**EXERCISE MATERIALS**
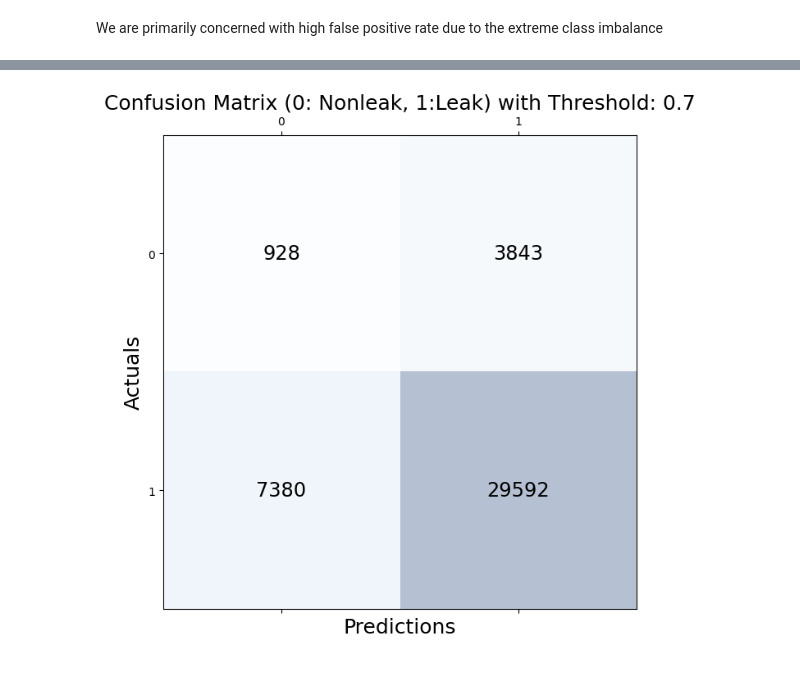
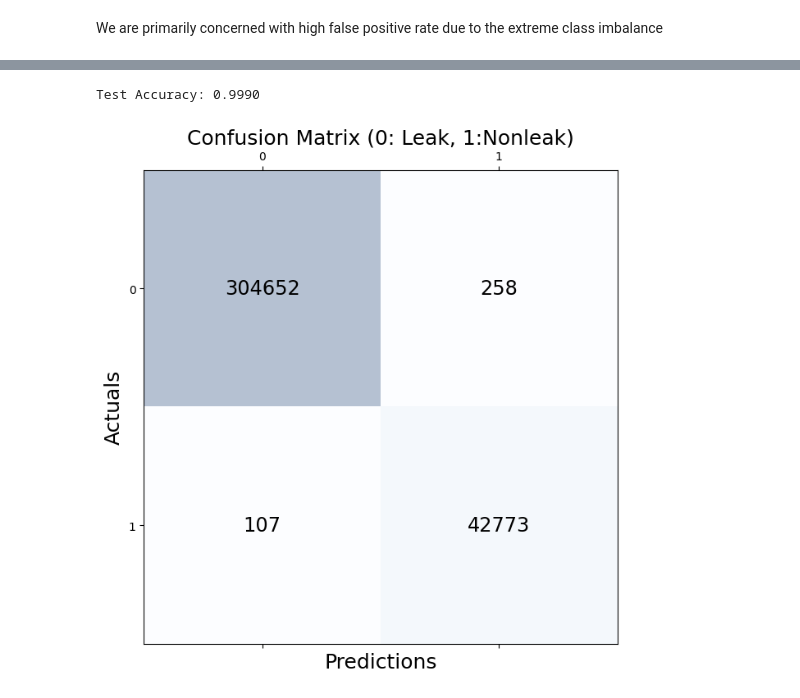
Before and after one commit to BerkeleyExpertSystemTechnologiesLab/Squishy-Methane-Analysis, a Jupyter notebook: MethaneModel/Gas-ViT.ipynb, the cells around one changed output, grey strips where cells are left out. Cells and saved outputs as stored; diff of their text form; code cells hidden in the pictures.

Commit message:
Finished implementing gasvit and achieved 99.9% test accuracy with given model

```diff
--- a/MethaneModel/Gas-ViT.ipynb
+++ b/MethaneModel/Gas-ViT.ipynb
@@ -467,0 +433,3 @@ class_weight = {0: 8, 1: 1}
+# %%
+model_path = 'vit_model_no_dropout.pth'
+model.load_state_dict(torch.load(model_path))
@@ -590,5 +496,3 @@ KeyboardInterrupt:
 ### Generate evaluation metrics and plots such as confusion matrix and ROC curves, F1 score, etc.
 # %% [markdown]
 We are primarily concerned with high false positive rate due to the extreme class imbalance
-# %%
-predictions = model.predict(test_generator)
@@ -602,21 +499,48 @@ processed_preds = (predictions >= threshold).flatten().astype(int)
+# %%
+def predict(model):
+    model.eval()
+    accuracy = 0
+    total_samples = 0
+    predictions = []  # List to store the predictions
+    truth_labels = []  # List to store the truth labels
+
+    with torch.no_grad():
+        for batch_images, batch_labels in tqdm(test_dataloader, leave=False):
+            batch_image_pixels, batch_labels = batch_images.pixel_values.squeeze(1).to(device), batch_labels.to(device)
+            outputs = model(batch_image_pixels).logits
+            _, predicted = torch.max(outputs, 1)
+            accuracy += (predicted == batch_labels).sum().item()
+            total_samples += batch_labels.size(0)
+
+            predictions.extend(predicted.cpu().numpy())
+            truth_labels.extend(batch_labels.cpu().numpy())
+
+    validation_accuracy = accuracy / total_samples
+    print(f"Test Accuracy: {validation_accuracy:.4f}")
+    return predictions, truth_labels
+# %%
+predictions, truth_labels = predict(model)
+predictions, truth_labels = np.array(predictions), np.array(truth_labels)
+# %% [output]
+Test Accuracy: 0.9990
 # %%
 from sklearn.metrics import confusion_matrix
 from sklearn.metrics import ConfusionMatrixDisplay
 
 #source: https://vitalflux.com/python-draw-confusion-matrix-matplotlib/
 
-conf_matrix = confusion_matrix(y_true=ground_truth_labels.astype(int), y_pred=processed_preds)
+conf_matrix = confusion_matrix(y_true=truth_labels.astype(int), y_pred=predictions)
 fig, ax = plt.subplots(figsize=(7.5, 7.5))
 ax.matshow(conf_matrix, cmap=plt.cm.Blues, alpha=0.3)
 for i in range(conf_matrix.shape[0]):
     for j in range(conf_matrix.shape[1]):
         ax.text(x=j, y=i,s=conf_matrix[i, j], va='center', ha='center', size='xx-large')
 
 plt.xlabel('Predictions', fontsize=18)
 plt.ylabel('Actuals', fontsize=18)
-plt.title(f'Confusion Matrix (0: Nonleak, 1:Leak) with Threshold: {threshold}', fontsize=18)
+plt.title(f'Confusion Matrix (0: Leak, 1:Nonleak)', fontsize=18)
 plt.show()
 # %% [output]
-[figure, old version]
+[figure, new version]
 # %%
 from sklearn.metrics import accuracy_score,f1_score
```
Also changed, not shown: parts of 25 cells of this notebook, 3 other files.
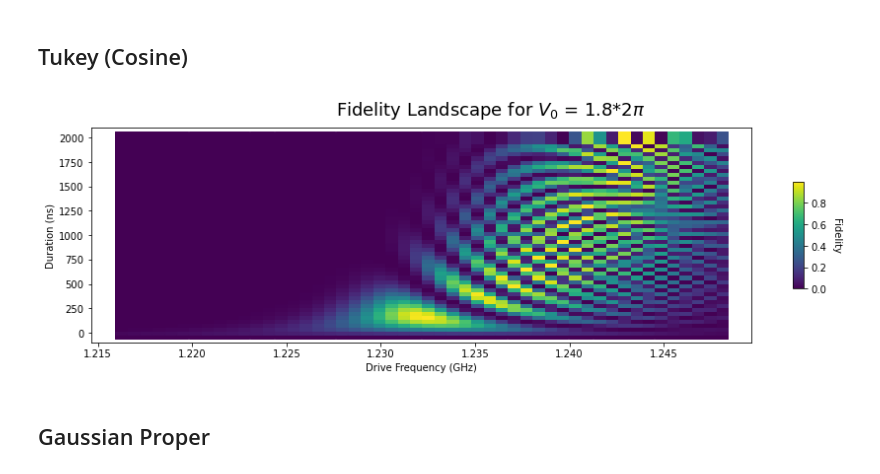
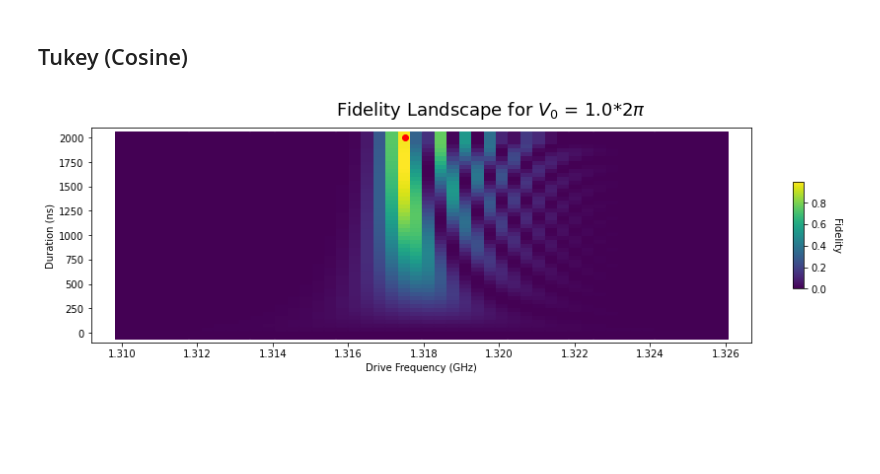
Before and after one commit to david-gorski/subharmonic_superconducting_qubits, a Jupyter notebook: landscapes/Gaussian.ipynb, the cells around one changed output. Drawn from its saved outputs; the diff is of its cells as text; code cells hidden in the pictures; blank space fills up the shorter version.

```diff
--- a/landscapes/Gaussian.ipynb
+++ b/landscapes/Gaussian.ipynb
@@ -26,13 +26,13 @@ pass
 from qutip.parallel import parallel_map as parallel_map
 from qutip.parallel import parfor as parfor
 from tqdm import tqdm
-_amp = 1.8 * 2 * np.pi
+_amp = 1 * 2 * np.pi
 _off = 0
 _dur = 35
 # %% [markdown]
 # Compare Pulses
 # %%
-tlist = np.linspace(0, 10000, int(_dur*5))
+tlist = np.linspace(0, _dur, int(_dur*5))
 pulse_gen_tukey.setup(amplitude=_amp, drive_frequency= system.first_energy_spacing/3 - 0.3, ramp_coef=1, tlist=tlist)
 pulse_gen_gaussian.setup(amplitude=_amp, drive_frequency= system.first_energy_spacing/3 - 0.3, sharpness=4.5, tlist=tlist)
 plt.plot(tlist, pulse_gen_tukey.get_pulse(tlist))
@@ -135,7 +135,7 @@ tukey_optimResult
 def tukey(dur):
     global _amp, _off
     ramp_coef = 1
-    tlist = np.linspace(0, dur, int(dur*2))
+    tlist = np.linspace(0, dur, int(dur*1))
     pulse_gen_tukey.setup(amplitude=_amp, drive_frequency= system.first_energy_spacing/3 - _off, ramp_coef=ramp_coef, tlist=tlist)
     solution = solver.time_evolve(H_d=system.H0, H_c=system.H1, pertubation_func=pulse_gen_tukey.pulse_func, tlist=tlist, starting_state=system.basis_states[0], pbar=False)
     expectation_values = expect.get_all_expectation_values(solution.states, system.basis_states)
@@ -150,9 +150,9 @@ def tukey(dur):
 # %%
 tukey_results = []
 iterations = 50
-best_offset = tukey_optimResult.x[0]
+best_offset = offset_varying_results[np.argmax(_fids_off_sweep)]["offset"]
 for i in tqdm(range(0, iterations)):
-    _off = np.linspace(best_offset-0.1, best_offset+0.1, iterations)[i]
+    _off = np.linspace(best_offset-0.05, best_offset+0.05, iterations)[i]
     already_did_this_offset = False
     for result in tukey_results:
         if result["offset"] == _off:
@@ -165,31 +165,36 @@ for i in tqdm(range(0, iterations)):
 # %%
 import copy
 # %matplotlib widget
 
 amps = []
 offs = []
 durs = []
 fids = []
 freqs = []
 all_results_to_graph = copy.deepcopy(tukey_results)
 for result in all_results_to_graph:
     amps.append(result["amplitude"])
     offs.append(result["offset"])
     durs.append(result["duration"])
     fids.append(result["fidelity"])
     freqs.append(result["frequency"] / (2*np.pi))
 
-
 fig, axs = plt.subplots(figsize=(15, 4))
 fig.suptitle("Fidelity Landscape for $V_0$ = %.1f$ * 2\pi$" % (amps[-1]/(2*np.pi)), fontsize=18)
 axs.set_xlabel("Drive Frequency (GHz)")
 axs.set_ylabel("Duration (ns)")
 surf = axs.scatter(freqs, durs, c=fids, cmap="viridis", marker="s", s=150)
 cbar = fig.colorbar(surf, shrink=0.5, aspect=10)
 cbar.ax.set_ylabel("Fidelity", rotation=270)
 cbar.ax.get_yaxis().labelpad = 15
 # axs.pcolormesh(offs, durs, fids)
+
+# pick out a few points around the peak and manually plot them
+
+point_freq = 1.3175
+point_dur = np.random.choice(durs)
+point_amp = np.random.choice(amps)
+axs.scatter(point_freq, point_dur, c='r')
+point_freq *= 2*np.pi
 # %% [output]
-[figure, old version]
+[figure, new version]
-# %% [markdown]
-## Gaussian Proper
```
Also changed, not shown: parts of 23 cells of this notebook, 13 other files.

**PROBLEM STATEMENT**
Using the material above, report each line where "ipynb" occurs.

**THE COMPLETED TASK**
Before and after one commit to BerkeleyExpertSystemTechnologiesLab/Squishy-Methane-Analysis, a Jupyter notebook: MethaneModel/Gas-ViT.ipynb, the cells around one changed output, grey strips where cells are left out. Cells and saved outputs as stored; diff of their text form; code cells hidden in the pictures.
--- a/MethaneModel/Gas-ViT.ipynb
+++ b/MethaneModel/Gas-ViT.ipynb
Before and after one commit to david-gorski/subharmonic_superconducting_qubits, a Jupyter notebook: landscapes/Gaussian.ipynb, the cells around one changed output. Drawn from its saved outputs; the diff is of its cells as text; code cells hidden in the pictures; blank space fills up the shorter version.
--- a/landscapes/Gaussian.ipynb
+++ b/landscapes/Gaussian.ipynb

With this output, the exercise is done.